All of those phrases I listed are from the various notes sections of The Connected Discourses of the Buddha
by Venerable Bhikku Bodhi. I don't see anywhere in the book where he explains the meaning of these terms. Here are some full sentences with the examples of the terms I am interested in underlined and bolded:
Spk offers no help, but I take panassa to be an aorist
I think Ee is correct in retaining dittha; in Se and Be the word is taken as a past participle and is represented as neuter
dittham, but here it seems to function idiomatically with the meaning "lucky" or "splendid".
Be and Ee have bhattassa, but bhattu is genitive
of bhattar, the relavant noun here (not bhatta).
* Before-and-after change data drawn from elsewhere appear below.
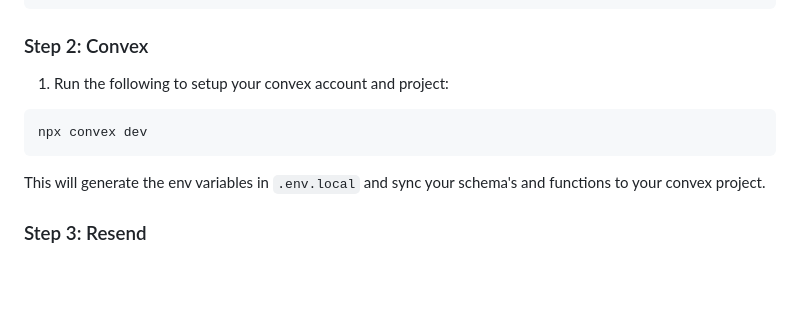
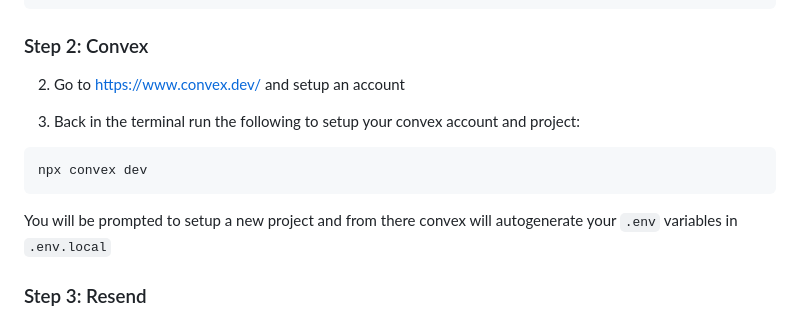
Before and after one commit to chris-nowicki/invoice-tracker, a Markdown page: README.md, the part around the change. GitHub-like rendering; blank space fills up the shorter version.

Commit message:
Clarify Convex setup instructions in README
Updated instructions for setting up a Convex account and project.

````diff
--- a/README.md
+++ b/README.md
@@ -56,12 +56,14 @@ pnpm install
 
 ### Step 2: Convex
 
-1. Run the following to setup your convex account and project:
+2. Go to [https://www.convex.dev/](https://www.convex.dev/) and setup an account
+
+1. Back in the terminal run the following to setup your convex account and project:
 ```sh
 npx convex dev
 ```
 
-This will generate the env variables in `.env.local` and sync your schema's and functions to your convex project.
+You will be prompted to setup a new project and from there convex will autogenerate your `.env` variables in `.env.local`
 
 ### Step 3: Resend
 
````
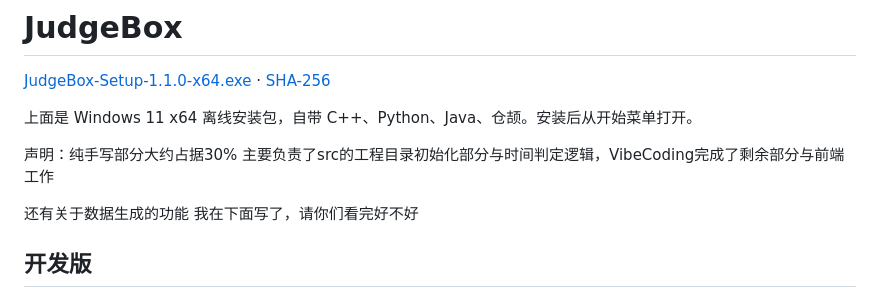
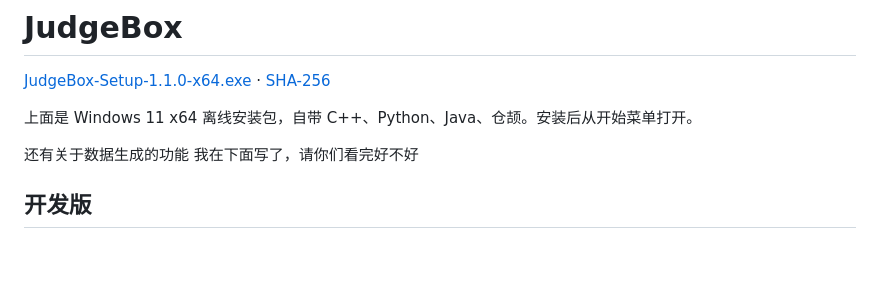
Before and after one commit to Lyra-Lycoris/JudgeBox, a Markdown page: README.md, the part around the change. Drawn GitHub-style; blank space fills up the shorter version.

```diff
--- a/README.md
+++ b/README.md
@@ -3,8 +3,6 @@
 [JudgeBox-Setup-1.1.0-x64.exe](https://github.com/Lyra-Lycoris/JudgeBox/releases/download/v1.1.0/JudgeBox-Setup-1.1.0-x64.exe) · [SHA-256](https://github.com/Lyra-Lycoris/JudgeBox/releases/download/v1.1.0/JudgeBox-Setup-1.1.0-x64.exe.sha256)
 
 上面是 Windows 11 x64 离线安装包，自带 C++、Python、Java、仓颉。安装后从开始菜单打开。
-
-声明：纯手写部分大约占据30% 主要负责了src的工程目录初始化部分与时间判定逻辑，VibeCoding完成了剩余部分与前端工作
 
 还有关于数据生成的功能 我在下面写了，请你们看完好不好
 
```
Spk glosses with tajjitam, sutajjitam, and says the meaning is sujitam, "well conquered," udu and sudu being mere indeclinables
Spk-pt lends further support to this reading by glossing bojjha with bodhito and explaining it as an ablative
At this point, I think that these words come from grammar and linguistics. Is there any such book or author or resource where these enigmatic terms are clearly explained with examples? I sure didn't learn these kinds of words in school!
Then the Lord said to the monks: 'Now, monks, I declare to you: all conditioned things are of a nature to decay - strive on untiringly.' These were the Tathagata's last words.
-DN 16, trans. Maurice Walshe
'Whatever should be done, bhikkhus, by a compassionate teacher out of compassion for his disciples, desiring their welfare, that I have done for you. These are the feet of trees, bhikkhus, these are empty huts. Meditate, bhikkhus, do not be negligent, lest you regret it later. This is our instruction to you.'
-SN 43.1, trans. Ven. Bhikkhu Bodhi